Roberts, who dominated from the point in the semifinal win over Teaneck without scoring a single point (11 assists), kept Tenafly hanging around. He bounced one of a defender’s back on an inbounds pass and took the carom in for an uncontested layup and got all the way to the basket for the hoop that cut the deficit down to 6 and Celli got the Tigers back to within 4 with a 3-pointer from the corner before the aforementioned hook shot, a reliable option in Seals’ toolbox, gave Ramapo a 39-33 lead heading into the fourth quarter with the crowd from both sides completely jacked up.

Celli scored the first four points of the final quarter, two on a short jumper off an inbounds play and two on an old-school post move that made it 39-37 and forced Ramapo into its first time out of the night. The Raiders actually turned the ball over out of the stoppage, but Seals blocked a shot, controlled the ball and then hit Burleson on the break for a dunk that was followed by a Sloan steal and lay-in.

Benowitz hit a 3 to get Tenafly to within 45-42 with 3:04 to go and Celli made a 3-point game for the final time at 47-44 with 2:23 to go, but the Tigers could not afford to sit in the zone any longer and as soon as they came out to play man, Seals recognized it, pushed into the lane and created the 3-point play at kind of put a capper on the evening’s festivities.

Ben Roberts helped lead Tenafly to its best season since 1968 and maybe ever.

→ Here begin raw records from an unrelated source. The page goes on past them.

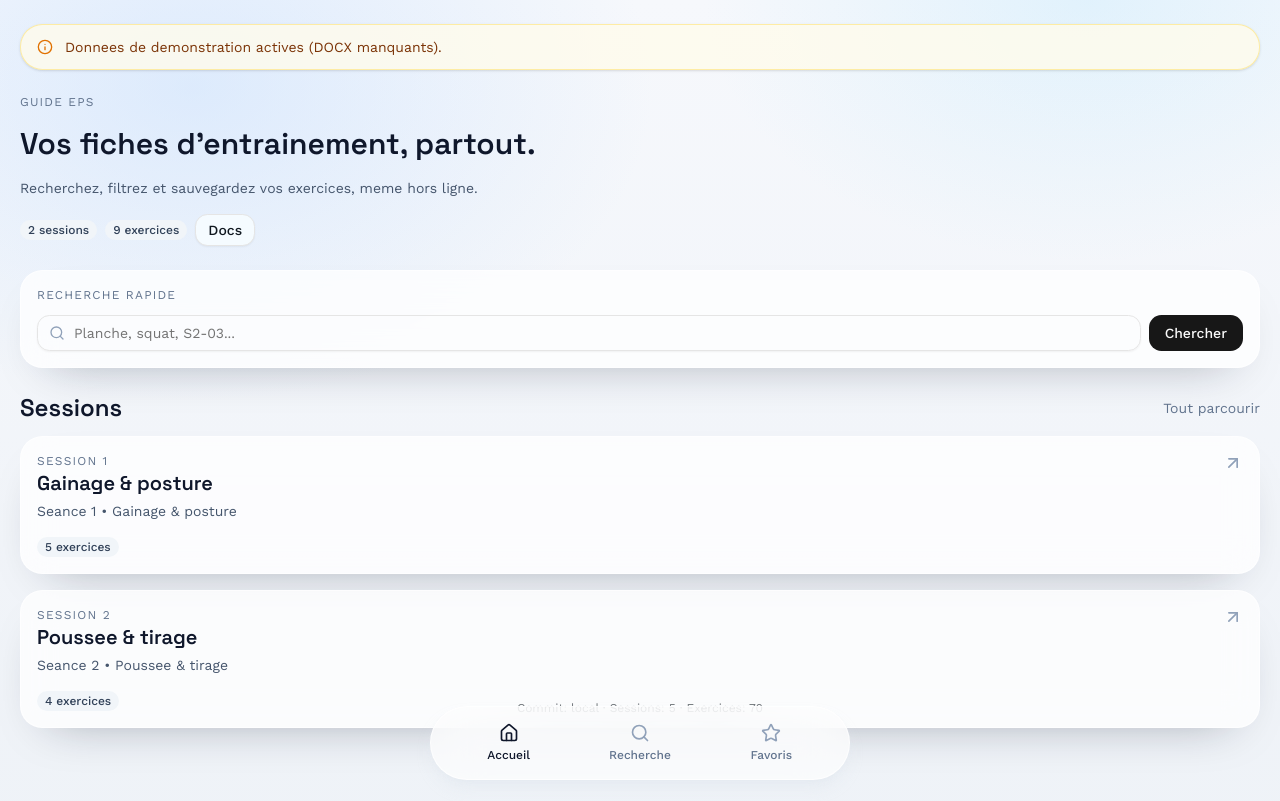
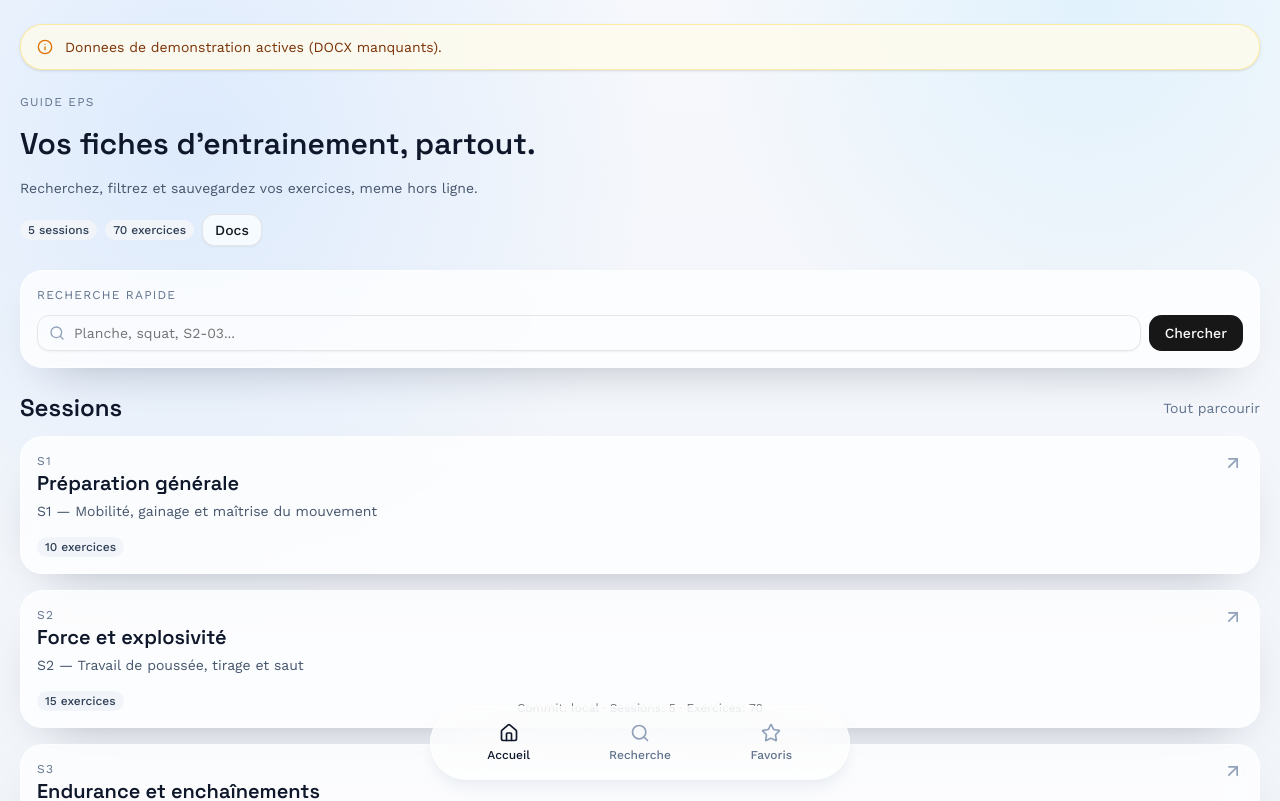
Before and after one commit to LaurentFrx/eps-guide-app, a Next.js app: page / in a window 1280 px wide. Shown: the top 801 px of the page. Built offline with nearby package versions, Linux system fonts and the light colour scheme.

Commit message:
feat(home): show all sessions

```diff
--- a/src/app/page.tsx
+++ b/src/app/page.tsx
@@ -4,7 +4,7 @@ import { Badge } from "@/components/ui/badge";
 import { Button } from "@/components/ui/button";
 import { Input } from "@/components/ui/input";
 import { GlassCard } from "@/components/GlassCard";
-import { allExercises, sessions } from "@/lib/exercise-data";
+import { sessions, exercises } from "@/lib/exercises";
 
 export default function HomePage() {
   return (
@@ -24,7 +24,7 @@ export default function HomePage() {
             {sessions.length} sessions
           </Badge>
           <Badge className="border-0 bg-slate-100 text-slate-700">
-            {allExercises.length} exercices
+            {exercises.length} exercices
           </Badge>
           <Button asChild variant="outline" size="sm">
             <Link href="/docs">Docs</Link>
@@ -60,29 +60,23 @@ export default function HomePage() {
         </div>
         <div className="grid gap-4">
           {sessions.map((session) => (
-            <Link
-              key={session.num}
-              href={`/sessions/${session.num}`}
-              className="block"
-            >
+            <Link key={session.id} href={`/exercices/${session.id}`} className="block">
               <GlassCard className="transition hover:-translate-y-0.5 hover:shadow-xl">
                 <div className="flex items-start justify-between">
                   <div>
                     <p className="text-xs uppercase tracking-widest text-slate-500">
-                      Session {session.num}
+                      {session.id}
                     </p>
                     <h3 className="font-display text-xl font-semibold text-slate-900">
                       {session.title}
                     </h3>
-                    <p className="mt-1 text-sm text-slate-600">
-                      {session.subtitle}
-                    </p>
+                    <p className="mt-1 text-sm text-slate-600">{session.subtitle}</p>
                   </div>
                   <ArrowUpRight className="h-5 w-5 text-slate-400" />
                 </div>
                 <div className="mt-4 flex flex-wrap gap-2">
                   <Badge className="border-0 bg-slate-100 text-slate-700">
-                    {session.exercises.length} exercices
+                    {session.exerciseCount} exercices
                   </Badge>
                 </div>
               </GlassCard>
```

“Even though we are an inexperienced group and we are young, we are a real close group, we have good chemistry, we are good friends off the court and we all just want the best for each other,” said Seals. “And we all want to win so we all try to make the right plays all of the time.”

Ramapo advances to the Group 3 semis where it will play North 2 champion Colonia while Tenafly saw what was probably the best season in school history and definitely the best since 1968, come to an end with a 20-5 record.

“I will always think back to think what else I could have done. It’s always my fault as a coach and I will always think about what I could have done differently or what something else I might have said to make a difference, but I am so proud of the guys. They worked so hard and they were right there,” said Jeff Koehler, the head coach of three different sports at Tenafly. “This was one of the favorite teams I have ever had. I could have, literally, left the gym and those guys, those captains (Bobby Kwon, Celli and Roberts) would have run practice better than I could have if I was there. That is when you know, like with my volleyball program a couple of years ago that won [a section title], that you have a championship level team. I am going to miss this group.”

Kwon missed the entire season with a knee injury and would, which opened the spot for Benowitz, the only junior in the starting lineup. Benowitz scored all of his 9 points in the second half and the rest of the Tigers’ points came from the four senior starters. Celli closed out his career with 20, Roberts added 6 and Newman and Yoav Regev had 5 apiece for Tenafly.

Burleson (20 points), Seals (16) and Sloan (11), the only senior on the Ramapo roster, all finished in double figures. Eglinton Manner added 9 and Chris Cervino had the other field goal for the Raiders, who improved 22-6 on the season and will carry a six-game winning streak into the semifinals, which will pit a team from Bergen County against a team from Middlesex County in the oddest of neutral sites. That game is scheduled for Phillipsburg High School, smack dab on the Pennsylvania border, with a 7:00 p.m. start time on a school night.

“I give all the credit to my players. They are well beyond their years, they are a great group and they have played together growing up, youth basketball, so they have a good chemistry,” said Veir. “They just have IT. Whatever IT is, they have IT and I am just super fortunate to be their coach.”